Grill Tip from Pitmaster Ryan
In today's BBQ there have been many debates about the difference between Hot & Fast vs Low & Slow cooking methods. Let’s break it down and talk about the pros and cons.
Hot & Fast Cooking Method
Hot & Fast refers to the technique of taking what traditionally would be a low & slow style cook and running at higher temps to complete the recipe. This method definitely has its benefits, in the fact your physical time spent during the cook is much shorter; however, the protein typically does not take on as much of the smoke adding to less flavor.
A great example of this would be running a full packer Brisket at 350°F vs 225-250°F. The brisket will cook faster, allowing for more predictability in time, but it will definitely not soak up as much smoke flavor. This results in not as much depth of flavor to the meat. You may run into issues with rendering the internal fat properly, as well, not allowing the muscle tissues and fibers to break down over time. This will possibly result in a tough cut of meat due to not as much moisture retention.
The big key in the hot & fast method is the rest. The rest is crucial to ensuring as much moisture retention as possible. Do not slice into the protein until it has had ample time to come backdown in temp to approximately 140°F. This applies to all large cuts of meat.

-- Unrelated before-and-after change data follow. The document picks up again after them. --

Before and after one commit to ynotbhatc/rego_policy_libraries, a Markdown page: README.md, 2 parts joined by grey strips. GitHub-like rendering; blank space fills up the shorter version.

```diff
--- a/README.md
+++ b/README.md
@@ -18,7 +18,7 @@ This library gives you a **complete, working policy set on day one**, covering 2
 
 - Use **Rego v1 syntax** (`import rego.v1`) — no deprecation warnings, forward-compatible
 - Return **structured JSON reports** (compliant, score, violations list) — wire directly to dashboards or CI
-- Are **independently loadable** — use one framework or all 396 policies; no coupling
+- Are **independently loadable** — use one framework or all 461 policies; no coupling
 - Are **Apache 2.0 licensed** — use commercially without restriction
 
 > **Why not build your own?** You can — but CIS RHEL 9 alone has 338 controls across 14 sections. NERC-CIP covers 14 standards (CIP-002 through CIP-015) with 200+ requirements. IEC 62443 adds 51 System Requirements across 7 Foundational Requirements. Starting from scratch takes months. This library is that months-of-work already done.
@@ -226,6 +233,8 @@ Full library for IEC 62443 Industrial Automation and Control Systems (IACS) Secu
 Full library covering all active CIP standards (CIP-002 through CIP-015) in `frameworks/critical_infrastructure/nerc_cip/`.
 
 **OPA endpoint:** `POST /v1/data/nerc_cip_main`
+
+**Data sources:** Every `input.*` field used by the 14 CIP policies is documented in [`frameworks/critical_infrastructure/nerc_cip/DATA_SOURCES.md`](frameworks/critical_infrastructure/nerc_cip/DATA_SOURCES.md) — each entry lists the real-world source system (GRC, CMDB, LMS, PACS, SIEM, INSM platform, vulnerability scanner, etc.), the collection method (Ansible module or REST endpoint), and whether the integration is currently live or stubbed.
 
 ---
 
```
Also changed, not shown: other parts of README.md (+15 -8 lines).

Low & Slow Cooking Method
Low & Slow is the traditional BBQ method used by most pit-masters and backyard BBQ hero’s today. It maximizes flavor development and allows the meat to maintain the maximum amount of moisture over a long period of time.
Low & Slow methodology does take time, so unless you can set aside at least 13-18 hrs of your day, don’t utilize this method. The process of slowly raising the internal temp of the meat over time, helps to properly render fat and break down muscle tissue to maximize texture and flavor. Rushing this process will moves into the realm of hot & fast, thus the possibility of a tough cut.
Make sure you properly wrap and rest your large cuts of meat to ensure the most moisture retention. Do not slice into the protein until the internal temp comes back down around 140°F.
I will always recommend the low & slow method over hot & fast, as it has produced the best results for me.
If you don’t have the time, hot & fast can be utilized, just take into account a few things to help you be successful.
- Get a high quality cut. Prime would be recommended to ensure high fat marbling.
- Run your grill or smoker between 325-350°F.
- Remove the protein from the grill or smoker once it is probe tender and allow it to sit out at room temp to stop the cooking process is a must, typically 15-20 minutes.
- While still in the wrap or disposable roasting pan, place into a cooler and let the temp slowly come down to the magic 140-145°F internal temp before slicing.
- The rest is probable the most important factor to consider in both methods, ensuring a nice juice slice in each cut.